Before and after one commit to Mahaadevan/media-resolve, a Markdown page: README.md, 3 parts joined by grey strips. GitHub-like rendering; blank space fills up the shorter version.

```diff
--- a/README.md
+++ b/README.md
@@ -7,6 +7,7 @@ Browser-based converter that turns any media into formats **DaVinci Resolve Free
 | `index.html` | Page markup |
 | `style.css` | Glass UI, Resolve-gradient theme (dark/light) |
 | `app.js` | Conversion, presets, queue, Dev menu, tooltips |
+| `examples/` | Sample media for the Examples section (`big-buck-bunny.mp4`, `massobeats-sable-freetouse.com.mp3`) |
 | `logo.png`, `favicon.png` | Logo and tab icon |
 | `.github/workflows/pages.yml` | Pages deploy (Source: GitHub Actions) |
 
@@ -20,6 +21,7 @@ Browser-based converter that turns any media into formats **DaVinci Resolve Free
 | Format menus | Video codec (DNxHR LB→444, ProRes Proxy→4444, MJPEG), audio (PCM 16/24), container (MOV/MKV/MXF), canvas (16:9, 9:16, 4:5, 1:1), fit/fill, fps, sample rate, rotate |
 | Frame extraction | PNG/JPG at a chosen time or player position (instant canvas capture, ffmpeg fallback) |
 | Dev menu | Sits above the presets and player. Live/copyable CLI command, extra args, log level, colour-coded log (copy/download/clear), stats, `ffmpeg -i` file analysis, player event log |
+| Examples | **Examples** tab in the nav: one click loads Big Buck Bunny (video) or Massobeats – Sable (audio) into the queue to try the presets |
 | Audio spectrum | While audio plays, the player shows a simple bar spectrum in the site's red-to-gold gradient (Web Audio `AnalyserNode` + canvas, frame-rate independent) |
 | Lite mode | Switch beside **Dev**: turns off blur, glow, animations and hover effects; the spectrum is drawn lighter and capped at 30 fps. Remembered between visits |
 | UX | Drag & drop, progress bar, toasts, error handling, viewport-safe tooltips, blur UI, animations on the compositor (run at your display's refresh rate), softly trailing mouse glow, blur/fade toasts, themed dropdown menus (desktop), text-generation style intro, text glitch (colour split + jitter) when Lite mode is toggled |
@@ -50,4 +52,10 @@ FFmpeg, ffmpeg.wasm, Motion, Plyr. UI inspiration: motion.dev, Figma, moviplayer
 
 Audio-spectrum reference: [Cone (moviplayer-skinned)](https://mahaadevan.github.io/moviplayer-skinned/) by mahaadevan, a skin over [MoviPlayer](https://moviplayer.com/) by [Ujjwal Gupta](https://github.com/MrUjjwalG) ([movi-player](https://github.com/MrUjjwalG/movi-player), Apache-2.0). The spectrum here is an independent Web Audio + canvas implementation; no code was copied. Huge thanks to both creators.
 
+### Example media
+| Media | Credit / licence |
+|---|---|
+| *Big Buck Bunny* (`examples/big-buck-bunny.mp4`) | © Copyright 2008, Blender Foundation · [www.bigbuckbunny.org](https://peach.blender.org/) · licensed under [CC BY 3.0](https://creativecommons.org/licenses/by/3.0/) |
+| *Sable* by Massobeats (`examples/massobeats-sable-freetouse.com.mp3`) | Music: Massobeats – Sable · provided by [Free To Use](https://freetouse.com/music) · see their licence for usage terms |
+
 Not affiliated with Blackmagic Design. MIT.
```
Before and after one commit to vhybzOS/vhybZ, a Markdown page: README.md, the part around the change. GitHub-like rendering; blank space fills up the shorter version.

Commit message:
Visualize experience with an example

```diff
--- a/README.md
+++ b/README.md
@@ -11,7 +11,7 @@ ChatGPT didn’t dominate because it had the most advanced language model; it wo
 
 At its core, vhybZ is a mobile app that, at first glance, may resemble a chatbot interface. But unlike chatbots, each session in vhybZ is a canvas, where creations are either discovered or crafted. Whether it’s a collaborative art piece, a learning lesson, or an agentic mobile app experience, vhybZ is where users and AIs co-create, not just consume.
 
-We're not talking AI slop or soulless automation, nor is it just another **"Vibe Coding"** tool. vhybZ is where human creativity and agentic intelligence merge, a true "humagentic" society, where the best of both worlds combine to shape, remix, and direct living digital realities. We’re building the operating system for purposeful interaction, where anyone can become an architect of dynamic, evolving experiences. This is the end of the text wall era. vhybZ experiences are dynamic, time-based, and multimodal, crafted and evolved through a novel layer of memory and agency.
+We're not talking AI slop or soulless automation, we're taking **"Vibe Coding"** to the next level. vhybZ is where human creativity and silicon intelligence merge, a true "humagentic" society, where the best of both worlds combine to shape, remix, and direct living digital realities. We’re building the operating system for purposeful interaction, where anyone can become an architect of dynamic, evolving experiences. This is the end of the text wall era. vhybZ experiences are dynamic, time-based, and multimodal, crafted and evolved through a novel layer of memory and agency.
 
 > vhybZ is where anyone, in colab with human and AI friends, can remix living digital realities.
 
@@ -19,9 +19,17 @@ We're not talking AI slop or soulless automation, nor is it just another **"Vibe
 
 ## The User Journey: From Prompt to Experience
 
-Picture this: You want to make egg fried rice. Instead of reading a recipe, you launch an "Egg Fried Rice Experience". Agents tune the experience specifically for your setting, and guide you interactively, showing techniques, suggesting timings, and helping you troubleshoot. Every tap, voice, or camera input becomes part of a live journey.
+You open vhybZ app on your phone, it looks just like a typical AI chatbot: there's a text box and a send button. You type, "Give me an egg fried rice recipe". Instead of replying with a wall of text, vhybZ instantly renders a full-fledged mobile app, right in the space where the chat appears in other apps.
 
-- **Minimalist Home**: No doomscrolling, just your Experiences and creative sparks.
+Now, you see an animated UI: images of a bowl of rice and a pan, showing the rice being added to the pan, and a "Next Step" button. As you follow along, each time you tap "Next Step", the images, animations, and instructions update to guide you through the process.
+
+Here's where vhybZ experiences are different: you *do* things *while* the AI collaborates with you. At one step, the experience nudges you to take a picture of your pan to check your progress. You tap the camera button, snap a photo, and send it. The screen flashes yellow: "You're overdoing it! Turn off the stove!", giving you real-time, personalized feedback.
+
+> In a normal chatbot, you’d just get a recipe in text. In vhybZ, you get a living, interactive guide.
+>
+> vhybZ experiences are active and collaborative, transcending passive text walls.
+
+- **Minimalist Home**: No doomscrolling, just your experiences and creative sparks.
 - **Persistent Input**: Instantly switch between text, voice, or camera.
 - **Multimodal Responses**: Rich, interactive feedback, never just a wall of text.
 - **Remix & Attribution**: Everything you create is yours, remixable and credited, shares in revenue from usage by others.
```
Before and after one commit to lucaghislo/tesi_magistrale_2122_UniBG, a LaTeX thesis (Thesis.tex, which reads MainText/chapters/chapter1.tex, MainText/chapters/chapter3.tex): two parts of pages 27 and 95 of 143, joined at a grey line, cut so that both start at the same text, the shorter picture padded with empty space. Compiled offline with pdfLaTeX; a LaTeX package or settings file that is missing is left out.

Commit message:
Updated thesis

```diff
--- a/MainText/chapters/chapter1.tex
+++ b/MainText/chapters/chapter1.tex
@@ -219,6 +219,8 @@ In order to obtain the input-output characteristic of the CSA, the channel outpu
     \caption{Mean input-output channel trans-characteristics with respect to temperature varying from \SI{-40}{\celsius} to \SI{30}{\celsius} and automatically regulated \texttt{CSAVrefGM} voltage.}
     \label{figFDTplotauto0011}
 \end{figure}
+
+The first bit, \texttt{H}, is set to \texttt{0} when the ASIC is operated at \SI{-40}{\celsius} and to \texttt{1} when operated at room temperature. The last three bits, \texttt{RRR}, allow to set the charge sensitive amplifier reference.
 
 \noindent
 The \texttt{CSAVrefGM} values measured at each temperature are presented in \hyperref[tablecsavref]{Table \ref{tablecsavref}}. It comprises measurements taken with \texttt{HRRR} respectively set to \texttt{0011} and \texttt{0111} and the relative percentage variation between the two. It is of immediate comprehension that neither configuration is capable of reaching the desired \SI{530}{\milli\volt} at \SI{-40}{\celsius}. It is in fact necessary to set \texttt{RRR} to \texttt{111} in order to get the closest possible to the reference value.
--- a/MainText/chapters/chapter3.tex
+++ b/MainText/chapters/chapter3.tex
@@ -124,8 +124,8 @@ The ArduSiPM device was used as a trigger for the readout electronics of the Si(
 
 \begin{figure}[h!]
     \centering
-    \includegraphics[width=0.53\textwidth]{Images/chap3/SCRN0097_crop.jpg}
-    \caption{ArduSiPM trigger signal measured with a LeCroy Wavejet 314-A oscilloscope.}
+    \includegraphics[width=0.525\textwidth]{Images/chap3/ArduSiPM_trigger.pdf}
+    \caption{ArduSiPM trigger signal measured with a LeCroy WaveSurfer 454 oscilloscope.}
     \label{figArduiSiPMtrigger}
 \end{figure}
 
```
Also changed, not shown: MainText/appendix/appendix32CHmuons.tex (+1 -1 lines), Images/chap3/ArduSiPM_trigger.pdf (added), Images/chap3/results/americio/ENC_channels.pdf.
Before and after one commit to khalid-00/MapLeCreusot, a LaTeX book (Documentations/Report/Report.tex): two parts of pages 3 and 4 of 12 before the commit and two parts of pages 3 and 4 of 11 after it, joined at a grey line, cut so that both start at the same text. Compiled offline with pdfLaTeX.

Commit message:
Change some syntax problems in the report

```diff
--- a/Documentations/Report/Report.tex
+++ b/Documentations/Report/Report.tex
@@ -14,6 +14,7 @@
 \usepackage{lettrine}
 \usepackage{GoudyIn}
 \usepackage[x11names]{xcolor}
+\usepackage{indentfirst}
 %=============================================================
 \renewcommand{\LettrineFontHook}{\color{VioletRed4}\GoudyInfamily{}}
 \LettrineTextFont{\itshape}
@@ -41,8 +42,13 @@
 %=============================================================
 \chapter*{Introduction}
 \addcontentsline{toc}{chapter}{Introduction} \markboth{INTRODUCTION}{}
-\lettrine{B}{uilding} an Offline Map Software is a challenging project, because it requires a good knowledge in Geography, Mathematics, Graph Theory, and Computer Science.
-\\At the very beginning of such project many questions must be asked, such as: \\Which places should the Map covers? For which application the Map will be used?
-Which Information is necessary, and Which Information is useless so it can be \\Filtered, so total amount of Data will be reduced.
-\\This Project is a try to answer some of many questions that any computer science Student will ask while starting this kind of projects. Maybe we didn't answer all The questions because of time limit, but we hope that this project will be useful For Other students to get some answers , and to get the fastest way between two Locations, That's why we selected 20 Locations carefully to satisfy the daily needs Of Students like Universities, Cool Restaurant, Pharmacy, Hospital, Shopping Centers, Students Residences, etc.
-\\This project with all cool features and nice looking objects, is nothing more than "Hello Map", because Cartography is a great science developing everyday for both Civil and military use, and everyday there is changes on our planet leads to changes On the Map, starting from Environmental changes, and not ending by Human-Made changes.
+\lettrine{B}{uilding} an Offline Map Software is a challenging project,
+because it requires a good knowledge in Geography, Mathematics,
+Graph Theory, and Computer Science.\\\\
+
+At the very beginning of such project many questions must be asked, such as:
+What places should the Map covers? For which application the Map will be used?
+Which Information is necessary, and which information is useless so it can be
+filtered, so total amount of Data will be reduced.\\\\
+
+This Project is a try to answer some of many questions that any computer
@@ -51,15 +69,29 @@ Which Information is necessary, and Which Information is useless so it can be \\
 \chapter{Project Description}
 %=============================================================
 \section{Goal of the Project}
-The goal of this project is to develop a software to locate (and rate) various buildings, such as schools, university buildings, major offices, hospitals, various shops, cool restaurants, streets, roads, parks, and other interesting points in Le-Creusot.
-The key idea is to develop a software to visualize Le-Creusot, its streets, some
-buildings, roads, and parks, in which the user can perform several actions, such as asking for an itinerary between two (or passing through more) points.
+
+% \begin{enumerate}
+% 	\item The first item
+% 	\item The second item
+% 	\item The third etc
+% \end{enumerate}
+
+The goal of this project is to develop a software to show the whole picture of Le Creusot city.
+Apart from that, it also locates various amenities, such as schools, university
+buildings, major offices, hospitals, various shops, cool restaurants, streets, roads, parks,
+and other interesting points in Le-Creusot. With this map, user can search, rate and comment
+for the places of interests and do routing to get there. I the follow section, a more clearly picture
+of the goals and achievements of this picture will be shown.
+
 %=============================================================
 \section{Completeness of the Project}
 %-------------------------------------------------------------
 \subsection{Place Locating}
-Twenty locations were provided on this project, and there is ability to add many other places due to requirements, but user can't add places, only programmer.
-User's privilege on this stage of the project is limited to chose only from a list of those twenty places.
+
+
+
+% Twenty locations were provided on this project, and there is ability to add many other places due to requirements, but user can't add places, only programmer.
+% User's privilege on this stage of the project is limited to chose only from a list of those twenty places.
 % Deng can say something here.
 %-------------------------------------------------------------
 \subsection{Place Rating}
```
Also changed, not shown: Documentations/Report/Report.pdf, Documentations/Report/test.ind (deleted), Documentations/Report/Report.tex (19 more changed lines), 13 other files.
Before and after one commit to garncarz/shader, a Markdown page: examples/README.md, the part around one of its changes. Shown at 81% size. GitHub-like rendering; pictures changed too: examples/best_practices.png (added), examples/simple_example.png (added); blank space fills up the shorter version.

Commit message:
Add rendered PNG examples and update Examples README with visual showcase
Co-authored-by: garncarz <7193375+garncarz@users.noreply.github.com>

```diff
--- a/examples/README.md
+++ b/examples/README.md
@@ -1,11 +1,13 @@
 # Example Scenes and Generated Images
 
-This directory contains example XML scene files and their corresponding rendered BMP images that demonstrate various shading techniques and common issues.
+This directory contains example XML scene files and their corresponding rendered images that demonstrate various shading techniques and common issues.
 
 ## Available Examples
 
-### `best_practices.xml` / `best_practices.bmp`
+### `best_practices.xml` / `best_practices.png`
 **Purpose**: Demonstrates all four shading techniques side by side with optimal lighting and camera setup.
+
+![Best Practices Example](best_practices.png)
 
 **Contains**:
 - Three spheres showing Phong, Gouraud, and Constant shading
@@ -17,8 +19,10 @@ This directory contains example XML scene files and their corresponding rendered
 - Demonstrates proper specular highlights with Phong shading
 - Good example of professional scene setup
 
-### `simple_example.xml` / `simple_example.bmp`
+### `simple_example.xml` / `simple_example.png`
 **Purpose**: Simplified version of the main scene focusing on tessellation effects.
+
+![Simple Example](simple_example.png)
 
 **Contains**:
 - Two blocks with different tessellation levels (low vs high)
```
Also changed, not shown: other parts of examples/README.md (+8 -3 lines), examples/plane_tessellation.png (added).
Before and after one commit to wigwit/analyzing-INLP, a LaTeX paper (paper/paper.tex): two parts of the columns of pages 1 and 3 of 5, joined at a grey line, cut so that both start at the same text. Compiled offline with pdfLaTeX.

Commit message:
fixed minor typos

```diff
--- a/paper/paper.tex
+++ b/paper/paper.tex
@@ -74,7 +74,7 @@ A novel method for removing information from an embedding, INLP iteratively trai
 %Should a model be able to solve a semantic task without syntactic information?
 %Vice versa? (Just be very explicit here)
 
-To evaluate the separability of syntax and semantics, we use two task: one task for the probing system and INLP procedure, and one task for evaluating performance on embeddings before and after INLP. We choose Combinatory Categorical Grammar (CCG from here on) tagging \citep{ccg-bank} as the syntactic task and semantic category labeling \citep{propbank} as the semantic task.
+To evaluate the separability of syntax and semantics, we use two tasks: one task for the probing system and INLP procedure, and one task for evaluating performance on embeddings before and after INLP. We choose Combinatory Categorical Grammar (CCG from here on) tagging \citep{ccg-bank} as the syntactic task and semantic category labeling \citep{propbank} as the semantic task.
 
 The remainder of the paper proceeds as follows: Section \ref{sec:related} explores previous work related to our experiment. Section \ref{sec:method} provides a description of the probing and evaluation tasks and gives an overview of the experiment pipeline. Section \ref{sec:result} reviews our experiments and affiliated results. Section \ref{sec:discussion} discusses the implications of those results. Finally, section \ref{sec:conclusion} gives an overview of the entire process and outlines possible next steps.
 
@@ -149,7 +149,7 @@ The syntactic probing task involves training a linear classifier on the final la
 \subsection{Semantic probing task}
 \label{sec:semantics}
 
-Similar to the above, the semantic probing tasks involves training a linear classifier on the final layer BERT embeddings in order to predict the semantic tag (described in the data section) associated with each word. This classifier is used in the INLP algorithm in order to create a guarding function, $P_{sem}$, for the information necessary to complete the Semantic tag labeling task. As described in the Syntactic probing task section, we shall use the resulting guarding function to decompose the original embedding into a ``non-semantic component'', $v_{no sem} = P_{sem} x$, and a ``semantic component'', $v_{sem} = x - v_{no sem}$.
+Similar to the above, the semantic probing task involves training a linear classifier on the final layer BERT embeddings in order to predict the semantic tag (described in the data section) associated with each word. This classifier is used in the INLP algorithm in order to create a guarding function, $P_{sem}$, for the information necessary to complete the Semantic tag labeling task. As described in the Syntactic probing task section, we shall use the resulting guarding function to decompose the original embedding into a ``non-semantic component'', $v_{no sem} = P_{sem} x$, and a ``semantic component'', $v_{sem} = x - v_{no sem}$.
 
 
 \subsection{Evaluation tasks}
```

◇ ◇ ◇ ◇

◆ **Work task**: From the records above, copy each line where the word "MainText" can be found.

◆ **Your solution**:
Before and after one commit to lucaghislo/tesi_magistrale_2122_UniBG, a LaTeX thesis (Thesis.tex, which reads MainText/chapters/chapter1.tex, MainText/chapters/chapter3.tex): two parts of pages 27 and 95 of 143, joined at a grey line, cut so that both start at the same text, the shorter picture padded with empty space. Compiled offline with pdfLaTeX; a LaTeX package or settings file that is missing is left out.
--- a/MainText/chapters/chapter1.tex
+++ b/MainText/chapters/chapter1.tex
--- a/MainText/chapters/chapter3.tex
+++ b/MainText/chapters/chapter3.tex
Also changed, not shown: MainText/appendix/appendix32CHmuons.tex (+1 -1 lines), Images/chap3/ArduSiPM_trigger.pdf (added), Images/chap3/results/americio/ENC_channels.pdf.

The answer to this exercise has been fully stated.